### DIRECTIONS FOR THIS TASK
Each line that has the string "href" must be copied from the records below.

[[ RECORDS SUPPLIED open ]]

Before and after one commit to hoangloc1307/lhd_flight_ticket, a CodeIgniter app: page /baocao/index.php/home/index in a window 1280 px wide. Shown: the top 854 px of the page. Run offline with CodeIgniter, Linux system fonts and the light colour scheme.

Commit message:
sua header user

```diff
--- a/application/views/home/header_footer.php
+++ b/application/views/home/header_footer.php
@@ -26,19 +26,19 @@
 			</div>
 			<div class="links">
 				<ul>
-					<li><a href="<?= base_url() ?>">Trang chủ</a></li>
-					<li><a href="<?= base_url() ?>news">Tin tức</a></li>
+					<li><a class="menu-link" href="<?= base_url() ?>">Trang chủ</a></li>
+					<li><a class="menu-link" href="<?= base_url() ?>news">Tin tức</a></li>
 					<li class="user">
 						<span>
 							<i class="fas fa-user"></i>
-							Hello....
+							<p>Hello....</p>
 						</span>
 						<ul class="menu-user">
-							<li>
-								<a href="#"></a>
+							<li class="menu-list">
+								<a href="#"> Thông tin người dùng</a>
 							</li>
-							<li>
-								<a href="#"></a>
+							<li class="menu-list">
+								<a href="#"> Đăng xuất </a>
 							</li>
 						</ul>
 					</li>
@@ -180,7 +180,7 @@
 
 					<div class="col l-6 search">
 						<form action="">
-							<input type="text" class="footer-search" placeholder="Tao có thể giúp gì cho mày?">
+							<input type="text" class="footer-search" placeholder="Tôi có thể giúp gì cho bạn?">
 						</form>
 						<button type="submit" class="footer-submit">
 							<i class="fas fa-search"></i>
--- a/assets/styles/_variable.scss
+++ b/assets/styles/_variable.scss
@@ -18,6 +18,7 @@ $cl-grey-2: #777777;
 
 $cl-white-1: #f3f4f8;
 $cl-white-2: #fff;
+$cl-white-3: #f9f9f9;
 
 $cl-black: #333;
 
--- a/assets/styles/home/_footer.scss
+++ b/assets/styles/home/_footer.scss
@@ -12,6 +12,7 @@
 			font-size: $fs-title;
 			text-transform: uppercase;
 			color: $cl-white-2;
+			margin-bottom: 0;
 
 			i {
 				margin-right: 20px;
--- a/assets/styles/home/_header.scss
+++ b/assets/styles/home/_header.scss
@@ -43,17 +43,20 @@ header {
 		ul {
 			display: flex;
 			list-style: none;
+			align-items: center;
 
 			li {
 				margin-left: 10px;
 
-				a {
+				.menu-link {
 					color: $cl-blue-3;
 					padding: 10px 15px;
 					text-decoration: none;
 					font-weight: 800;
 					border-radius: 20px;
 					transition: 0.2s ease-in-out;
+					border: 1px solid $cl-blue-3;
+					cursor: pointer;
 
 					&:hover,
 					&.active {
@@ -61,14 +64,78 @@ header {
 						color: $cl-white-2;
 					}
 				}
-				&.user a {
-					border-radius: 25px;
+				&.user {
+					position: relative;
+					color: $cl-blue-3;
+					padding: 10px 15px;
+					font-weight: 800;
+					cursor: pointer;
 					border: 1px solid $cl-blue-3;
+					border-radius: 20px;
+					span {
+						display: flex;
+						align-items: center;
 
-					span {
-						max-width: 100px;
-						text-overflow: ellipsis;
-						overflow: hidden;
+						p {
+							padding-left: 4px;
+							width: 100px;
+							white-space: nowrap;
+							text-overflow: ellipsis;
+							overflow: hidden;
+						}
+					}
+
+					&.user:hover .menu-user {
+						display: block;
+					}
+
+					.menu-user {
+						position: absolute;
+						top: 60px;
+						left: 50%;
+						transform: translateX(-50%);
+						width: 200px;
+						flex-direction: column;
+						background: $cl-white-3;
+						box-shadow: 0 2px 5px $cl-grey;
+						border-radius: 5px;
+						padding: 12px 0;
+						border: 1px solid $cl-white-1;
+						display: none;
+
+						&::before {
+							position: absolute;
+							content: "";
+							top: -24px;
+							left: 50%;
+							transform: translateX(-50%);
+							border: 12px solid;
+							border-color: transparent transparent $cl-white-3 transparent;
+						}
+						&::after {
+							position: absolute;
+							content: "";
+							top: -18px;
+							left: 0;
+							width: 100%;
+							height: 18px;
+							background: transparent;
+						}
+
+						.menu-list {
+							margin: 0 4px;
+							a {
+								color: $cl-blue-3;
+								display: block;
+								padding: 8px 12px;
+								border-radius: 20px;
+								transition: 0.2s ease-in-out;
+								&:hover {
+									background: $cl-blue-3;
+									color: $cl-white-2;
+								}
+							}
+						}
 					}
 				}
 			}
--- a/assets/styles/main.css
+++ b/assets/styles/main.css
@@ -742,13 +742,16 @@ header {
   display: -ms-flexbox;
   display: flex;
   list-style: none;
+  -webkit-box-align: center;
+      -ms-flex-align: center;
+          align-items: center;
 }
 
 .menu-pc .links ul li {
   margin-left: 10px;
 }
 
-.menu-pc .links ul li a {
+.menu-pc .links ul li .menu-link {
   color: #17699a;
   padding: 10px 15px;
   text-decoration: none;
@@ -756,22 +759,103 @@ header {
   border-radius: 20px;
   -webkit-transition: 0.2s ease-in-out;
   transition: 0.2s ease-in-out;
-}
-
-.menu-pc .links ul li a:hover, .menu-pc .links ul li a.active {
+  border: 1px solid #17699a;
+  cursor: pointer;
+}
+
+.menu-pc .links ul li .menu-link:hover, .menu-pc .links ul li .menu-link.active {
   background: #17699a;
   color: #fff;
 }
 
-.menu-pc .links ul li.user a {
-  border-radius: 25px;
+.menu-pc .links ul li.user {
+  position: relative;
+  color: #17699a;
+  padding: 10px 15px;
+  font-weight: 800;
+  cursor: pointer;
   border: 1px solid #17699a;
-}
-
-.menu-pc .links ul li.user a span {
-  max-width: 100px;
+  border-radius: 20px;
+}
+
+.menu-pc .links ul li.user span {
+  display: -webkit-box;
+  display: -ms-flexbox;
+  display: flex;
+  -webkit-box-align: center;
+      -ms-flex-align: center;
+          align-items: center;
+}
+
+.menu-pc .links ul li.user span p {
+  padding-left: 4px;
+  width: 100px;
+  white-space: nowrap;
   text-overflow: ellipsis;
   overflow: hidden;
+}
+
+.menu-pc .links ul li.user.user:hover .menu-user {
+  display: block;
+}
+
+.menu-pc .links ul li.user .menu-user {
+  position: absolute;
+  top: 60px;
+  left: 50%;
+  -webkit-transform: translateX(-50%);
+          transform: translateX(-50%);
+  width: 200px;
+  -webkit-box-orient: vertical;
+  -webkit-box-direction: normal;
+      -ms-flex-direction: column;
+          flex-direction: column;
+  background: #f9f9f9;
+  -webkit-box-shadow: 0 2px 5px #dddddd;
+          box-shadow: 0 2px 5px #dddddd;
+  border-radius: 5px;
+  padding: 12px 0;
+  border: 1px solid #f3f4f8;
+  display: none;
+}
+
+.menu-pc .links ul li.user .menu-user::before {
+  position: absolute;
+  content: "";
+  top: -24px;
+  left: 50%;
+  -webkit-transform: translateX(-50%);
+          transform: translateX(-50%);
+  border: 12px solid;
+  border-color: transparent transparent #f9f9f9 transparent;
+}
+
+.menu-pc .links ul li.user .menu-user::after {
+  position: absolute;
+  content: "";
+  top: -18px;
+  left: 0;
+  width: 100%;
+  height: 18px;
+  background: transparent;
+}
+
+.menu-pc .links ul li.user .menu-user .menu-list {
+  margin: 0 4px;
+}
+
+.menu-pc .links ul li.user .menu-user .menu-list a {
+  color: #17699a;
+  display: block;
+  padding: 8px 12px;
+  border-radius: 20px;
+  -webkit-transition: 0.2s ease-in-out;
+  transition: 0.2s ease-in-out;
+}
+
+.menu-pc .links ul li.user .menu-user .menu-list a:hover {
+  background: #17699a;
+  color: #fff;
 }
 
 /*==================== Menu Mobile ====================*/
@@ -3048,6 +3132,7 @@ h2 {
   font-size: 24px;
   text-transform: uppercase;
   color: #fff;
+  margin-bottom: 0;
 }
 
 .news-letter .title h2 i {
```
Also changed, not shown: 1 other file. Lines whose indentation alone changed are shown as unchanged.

[[ RECORDS SUPPLIED closed ]]

### OUTPUT BELOW
-					<li><a href="<?= base_url() ?>">Trang chủ</a></li>
-					<li><a href="<?= base_url() ?>news">Tin tức</a></li>
+					<li><a class="menu-link" href="<?= base_url() ?>">Trang chủ</a></li>
+					<li><a class="menu-link" href="<?= base_url() ?>news">Tin tức</a></li>
-								<a href="#"></a>
+								<a href="#"> Thông tin người dùng</a>
-								<a href="#"></a>
+								<a href="#"> Đăng xuất </a>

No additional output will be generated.